Cellulose is the most abundant polysaccharide in nature and the primary structural component of the cell wall of plants. As a renewable and sustainable raw material, cellulose has excellent biocompatibility as well as thermal and mechanical properties. Because of its crystallinity and extensive hydrogen bonds, cellulose has poor solubility in common organic reagents or water solutions, which limits the fabrication of cellulose nanofibers via electrospinning.
Han et al. have reported that 8% cellulose dissolved in a mixture of potassium thiocyanate and ethylenediamine is successfully electrospun into nanofibers (Figure). Another 85 wt% of NMMO hydrate-dissolved cellulose (3-9 wt%, DP 700) has also been reported to be fabricated into nanofibers via electrospinning. Among them, nanofibers fabricated from 7 wt% cellulose solution have the smallest mean diameter of 570±200 nm and the most uniform morphology.
Uppal and Ramaswamy have reported the preparation of cellulose nanofibers with the corresponding polymers dissolved in the mixture of NMMO/N-methyl pyrrolidone/water.
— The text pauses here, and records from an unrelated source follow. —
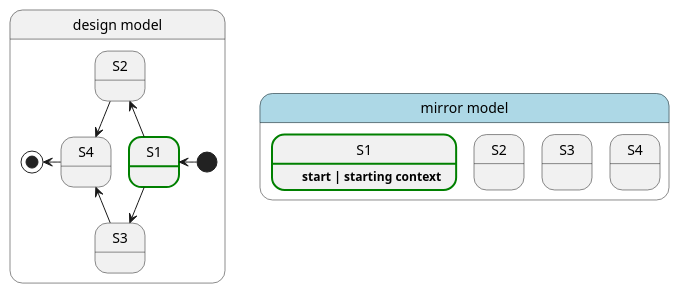
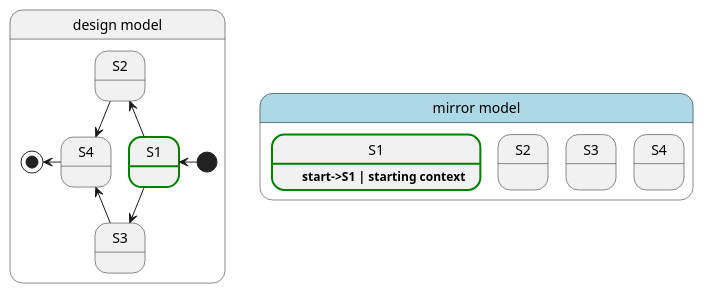
One commit to nemoworks/enkrinojs changed the diagram in docs/diagrams/enkrino2.puml. Above: the diagram before and after it, drawn with PlantUML. The commit also changed 6 other files, not shown here.

```diff
--- a/docs/diagrams/enkrino2.puml
+++ b/docs/diagrams/enkrino2.puml
@@ -1,27 +1,27 @@
 @startuml
 
 state "design model" as designedmodel {
     state S1 ##[bold]green
     state S2
     state S3
     state S4
 
 
     [*] -left-> S1
     S1 -up-> S2
     S1 -down-> S3
     S2 -down-> S4
     S3 -up-> S4
     S4 -left-> [*]
 }
 
 state "mirror model" as mirror#lightblue{
 
-    state "S1" as MS1 ##[bold]green : \t**start | starting context** 
+    state "S1" as MS1 ##[bold]green : \t**start->S1 | starting context** 
     state "S2" as MS2 : \t
     state "S3" as MS3 : \t
     state "S4" as MS4 : \t
 
 }
 
 @enduml
```
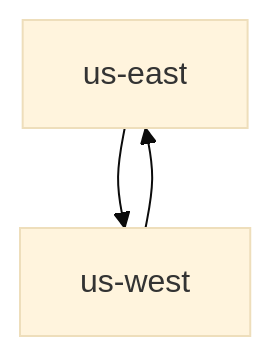
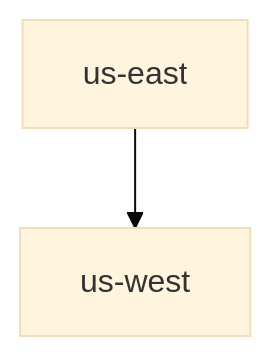
One commit to streamnative/pulsar-resources-operator changed the diagram in docs/pulsar_geo_replication.md. Above: the diagram before and after it, drawn with Mermaid (base theme). The commit also changed other lines of this file and 27 other files, not shown here.

````diff
--- a/docs/pulsar_geo_replication.md
+++ b/docs/pulsar_geo_replication.md
@@ -170,5 +172,4 @@
 ```mermaid
 graph TD;
   us-east-->us-west;
-  us-west-->us-east;
 ```
````
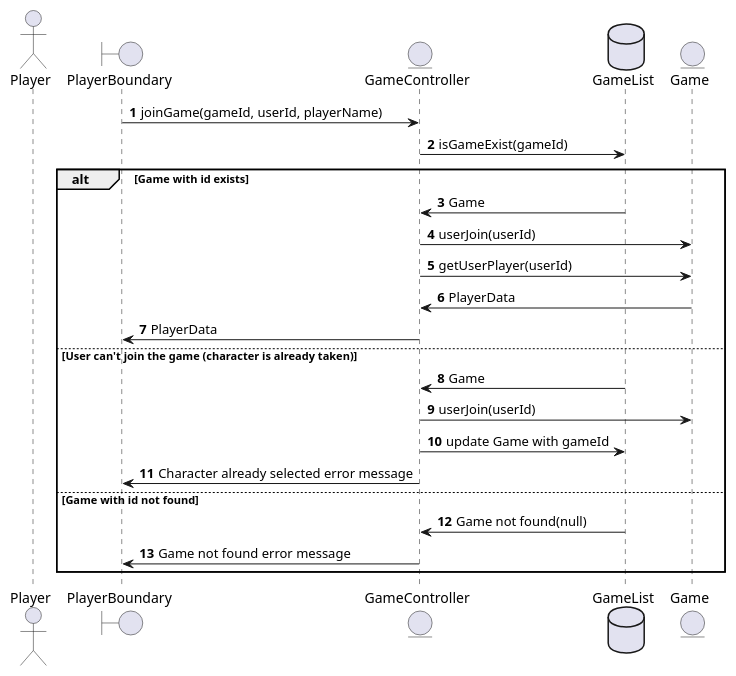
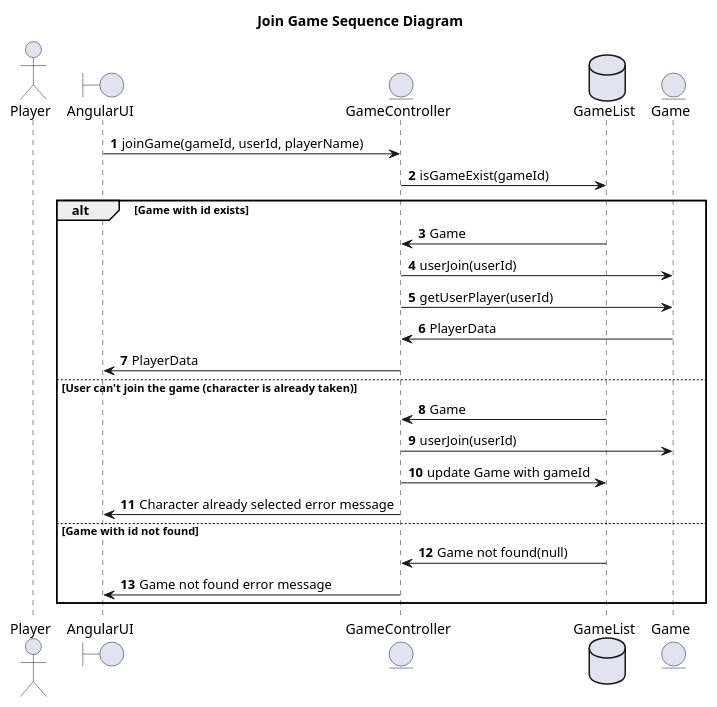
Before and after one commit to gurmsc5/Clue-Less: the diagram in clue-less-backend/join_game.puml, drawn with PlantUML. The commit also changed 6 other files, not shown here.

Commit message:
Added titles for all UML seq diagrams

```diff
--- a/clue-less-backend/join_game.puml
+++ b/clue-less-backend/join_game.puml
@@ -1,29 +1,31 @@
 @startuml
+
+title Join Game Sequence Diagram
 
 autonumber
 actor Player
-boundary PlayerBoundary
+boundary AngularUI
 entity GameController
-PlayerBoundary -> GameController: joinGame(gameId, userId, playerName)
+AngularUI -> GameController: joinGame(gameId, userId, playerName)
 database GameList
 entity Game
 GameController -> GameList: isGameExist(gameId)
 
 alt Game with id exists
     GameList -> GameController: Game
     GameController -> Game: userJoin(userId)
     GameController -> Game: getUserPlayer(userId)
     Game -> GameController: PlayerData
-    GameController -> PlayerBoundary: PlayerData
+    GameController -> AngularUI: PlayerData
 
 else User can't join the game (character is already taken)
     GameList -> GameController: Game
     GameController -> Game: userJoin(userId)
     GameController -> GameList: update Game with gameId
-    GameController -> PlayerBoundary: Character already selected error message
+    GameController -> AngularUI: Character already selected error message
 
 else Game with id not found
     GameList -> GameController: Game not found(null)
-    GameController -> PlayerBoundary: Game not found error message
+    GameController -> AngularUI: Game not found error message
 end
 @enduml
```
The applied voltage of 28 kV, the receiving distance of 25 cm, and the external temperature of 38℃ are adopted during the electrospinning process. The average diameter of cellulose nanofibers electrospun from a 1.25 wt% cellulose solution is 207 nm, and the average diameter is increased to 243 nm when the concentration of the solution is increased to 2.5%.